PROBLEM
Find every line below with "Động" in it and give only how many there are.

[ENTRIES SUPPLIED — start]

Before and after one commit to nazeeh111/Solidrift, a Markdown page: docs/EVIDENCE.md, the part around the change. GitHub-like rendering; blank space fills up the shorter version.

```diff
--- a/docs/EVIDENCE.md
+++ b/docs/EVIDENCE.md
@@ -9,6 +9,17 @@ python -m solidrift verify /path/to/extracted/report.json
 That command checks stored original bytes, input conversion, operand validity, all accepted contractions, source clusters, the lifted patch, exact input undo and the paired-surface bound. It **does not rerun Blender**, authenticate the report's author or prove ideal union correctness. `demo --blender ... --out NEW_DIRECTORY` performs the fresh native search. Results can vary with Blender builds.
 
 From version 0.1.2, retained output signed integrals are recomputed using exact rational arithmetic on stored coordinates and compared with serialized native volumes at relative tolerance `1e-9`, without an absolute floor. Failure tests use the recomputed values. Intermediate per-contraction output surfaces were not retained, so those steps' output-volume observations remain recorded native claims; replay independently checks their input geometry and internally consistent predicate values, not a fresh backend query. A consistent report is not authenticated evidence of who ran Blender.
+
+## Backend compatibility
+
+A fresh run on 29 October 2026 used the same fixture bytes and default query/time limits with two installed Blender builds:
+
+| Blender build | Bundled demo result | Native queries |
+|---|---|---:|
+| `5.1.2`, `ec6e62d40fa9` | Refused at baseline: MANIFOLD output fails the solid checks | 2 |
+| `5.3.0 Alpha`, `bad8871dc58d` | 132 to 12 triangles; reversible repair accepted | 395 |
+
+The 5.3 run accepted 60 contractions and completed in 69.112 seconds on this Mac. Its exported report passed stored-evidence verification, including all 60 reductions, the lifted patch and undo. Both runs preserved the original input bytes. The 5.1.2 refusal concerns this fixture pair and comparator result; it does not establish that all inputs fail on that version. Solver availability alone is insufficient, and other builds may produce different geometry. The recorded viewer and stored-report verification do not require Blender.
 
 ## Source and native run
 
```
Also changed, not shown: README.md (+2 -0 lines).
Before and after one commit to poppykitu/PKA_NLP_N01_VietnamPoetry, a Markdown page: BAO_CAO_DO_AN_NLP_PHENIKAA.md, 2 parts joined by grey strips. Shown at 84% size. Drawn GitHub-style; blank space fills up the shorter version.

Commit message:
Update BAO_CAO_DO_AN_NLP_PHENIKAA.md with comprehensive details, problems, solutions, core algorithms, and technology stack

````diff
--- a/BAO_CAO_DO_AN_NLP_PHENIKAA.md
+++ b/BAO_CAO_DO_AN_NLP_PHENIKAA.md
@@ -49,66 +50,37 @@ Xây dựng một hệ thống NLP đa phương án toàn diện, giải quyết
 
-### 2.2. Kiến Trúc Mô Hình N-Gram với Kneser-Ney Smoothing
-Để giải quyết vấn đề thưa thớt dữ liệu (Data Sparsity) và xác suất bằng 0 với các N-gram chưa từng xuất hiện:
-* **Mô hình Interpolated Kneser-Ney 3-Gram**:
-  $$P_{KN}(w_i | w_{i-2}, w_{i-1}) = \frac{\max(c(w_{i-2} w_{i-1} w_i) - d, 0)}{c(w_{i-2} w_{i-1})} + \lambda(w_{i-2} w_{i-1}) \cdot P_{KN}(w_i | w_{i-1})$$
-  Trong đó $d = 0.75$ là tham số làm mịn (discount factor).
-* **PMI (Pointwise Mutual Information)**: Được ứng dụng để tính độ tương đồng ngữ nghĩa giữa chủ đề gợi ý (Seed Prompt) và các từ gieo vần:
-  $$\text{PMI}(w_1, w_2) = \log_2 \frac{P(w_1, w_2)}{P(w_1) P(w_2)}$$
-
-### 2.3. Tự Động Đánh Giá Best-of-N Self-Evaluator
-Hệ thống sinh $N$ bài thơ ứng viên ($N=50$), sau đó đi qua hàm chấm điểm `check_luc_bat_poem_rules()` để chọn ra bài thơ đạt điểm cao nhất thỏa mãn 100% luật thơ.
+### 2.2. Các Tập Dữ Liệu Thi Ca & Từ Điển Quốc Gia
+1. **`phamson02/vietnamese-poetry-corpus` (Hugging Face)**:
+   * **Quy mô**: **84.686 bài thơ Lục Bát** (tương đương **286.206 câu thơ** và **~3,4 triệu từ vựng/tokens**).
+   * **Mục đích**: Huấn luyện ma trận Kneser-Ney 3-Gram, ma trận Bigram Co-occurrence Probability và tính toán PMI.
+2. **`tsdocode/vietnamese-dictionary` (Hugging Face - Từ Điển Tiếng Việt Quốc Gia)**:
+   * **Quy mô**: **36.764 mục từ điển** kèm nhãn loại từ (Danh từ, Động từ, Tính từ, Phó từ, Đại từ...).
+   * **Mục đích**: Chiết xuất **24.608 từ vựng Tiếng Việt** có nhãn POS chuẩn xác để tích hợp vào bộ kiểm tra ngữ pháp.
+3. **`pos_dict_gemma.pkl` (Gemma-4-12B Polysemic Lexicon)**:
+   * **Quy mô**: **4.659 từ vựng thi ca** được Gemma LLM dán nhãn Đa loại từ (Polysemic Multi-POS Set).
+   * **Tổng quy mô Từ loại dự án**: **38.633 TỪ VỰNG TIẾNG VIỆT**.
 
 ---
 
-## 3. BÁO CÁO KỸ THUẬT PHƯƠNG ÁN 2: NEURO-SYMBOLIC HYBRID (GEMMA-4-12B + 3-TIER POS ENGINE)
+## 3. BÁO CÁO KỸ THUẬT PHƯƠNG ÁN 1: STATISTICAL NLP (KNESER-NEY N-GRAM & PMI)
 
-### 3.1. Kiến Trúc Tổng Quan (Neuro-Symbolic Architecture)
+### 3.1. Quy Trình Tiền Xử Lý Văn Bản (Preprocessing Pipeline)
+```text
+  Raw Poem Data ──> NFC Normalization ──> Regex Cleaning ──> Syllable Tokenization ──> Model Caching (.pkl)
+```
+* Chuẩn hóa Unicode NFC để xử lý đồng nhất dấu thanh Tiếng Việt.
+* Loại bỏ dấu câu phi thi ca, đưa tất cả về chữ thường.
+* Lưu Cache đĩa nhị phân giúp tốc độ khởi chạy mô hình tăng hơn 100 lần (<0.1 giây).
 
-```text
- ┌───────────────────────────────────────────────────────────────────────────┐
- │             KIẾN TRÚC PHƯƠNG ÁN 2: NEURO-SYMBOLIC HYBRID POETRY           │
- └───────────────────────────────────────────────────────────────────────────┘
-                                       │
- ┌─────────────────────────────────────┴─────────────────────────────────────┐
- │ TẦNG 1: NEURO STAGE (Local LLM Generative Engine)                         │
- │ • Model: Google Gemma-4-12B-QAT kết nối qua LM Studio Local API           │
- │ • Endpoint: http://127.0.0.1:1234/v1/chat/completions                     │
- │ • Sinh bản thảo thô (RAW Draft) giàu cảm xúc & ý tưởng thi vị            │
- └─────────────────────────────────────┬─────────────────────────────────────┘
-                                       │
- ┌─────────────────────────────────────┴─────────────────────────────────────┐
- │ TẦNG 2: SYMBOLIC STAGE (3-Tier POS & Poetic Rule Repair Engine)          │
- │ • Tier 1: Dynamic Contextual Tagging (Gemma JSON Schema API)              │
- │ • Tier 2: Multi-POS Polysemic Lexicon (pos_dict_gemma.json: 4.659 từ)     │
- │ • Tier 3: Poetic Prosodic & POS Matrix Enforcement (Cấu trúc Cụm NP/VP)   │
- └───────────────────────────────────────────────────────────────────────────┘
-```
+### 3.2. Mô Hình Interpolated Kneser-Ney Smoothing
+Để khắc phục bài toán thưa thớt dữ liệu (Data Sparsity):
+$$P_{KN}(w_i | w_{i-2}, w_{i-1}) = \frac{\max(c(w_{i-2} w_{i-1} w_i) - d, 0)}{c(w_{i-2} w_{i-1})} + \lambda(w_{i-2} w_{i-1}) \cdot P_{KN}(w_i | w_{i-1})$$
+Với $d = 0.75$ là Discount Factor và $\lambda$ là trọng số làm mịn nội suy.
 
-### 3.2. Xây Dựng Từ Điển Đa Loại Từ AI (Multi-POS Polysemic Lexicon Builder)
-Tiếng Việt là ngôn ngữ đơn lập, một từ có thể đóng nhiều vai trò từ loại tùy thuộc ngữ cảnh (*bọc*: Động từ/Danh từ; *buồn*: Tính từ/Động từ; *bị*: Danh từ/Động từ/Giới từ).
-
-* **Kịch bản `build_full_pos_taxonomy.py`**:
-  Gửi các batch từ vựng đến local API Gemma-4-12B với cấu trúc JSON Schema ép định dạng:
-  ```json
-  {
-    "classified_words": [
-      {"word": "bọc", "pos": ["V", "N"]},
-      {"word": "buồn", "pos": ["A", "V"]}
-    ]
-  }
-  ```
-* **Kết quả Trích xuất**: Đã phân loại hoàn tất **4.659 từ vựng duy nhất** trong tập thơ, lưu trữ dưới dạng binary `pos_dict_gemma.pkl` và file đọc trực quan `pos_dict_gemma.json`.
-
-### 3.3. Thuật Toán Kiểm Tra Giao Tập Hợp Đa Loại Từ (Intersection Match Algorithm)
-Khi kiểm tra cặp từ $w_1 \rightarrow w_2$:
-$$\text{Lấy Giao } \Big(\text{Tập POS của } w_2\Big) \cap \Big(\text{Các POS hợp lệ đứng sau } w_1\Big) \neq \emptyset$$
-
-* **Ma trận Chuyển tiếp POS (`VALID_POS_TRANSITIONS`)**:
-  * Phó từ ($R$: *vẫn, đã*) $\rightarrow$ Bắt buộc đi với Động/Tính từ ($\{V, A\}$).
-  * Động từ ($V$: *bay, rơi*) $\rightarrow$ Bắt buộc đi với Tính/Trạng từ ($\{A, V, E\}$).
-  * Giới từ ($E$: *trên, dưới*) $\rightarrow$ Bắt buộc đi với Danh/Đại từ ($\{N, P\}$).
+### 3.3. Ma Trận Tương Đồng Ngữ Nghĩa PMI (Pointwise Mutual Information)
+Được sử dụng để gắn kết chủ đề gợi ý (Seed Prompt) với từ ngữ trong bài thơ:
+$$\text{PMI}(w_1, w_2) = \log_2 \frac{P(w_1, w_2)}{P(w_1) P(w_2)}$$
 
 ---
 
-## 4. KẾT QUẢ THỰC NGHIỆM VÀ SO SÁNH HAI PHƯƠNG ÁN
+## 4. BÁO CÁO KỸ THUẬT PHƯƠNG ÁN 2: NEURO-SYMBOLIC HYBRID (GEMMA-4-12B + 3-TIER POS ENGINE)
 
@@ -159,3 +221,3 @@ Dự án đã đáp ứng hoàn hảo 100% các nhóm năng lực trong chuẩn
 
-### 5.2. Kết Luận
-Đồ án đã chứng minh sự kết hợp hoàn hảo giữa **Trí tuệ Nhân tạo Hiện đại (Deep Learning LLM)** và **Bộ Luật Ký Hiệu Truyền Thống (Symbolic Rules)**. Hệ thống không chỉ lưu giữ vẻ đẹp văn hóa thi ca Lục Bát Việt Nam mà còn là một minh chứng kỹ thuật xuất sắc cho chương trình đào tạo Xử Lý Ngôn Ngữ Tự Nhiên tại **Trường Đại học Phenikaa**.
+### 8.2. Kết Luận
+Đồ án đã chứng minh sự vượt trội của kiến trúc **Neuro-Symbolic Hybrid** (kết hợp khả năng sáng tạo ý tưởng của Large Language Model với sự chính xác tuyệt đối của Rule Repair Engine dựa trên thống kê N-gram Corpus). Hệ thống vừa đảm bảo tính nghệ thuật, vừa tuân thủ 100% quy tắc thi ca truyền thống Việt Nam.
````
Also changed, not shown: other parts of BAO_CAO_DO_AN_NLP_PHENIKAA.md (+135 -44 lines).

[ENTRIES SUPPLIED — finish]

WRITTEN RESPONSE
5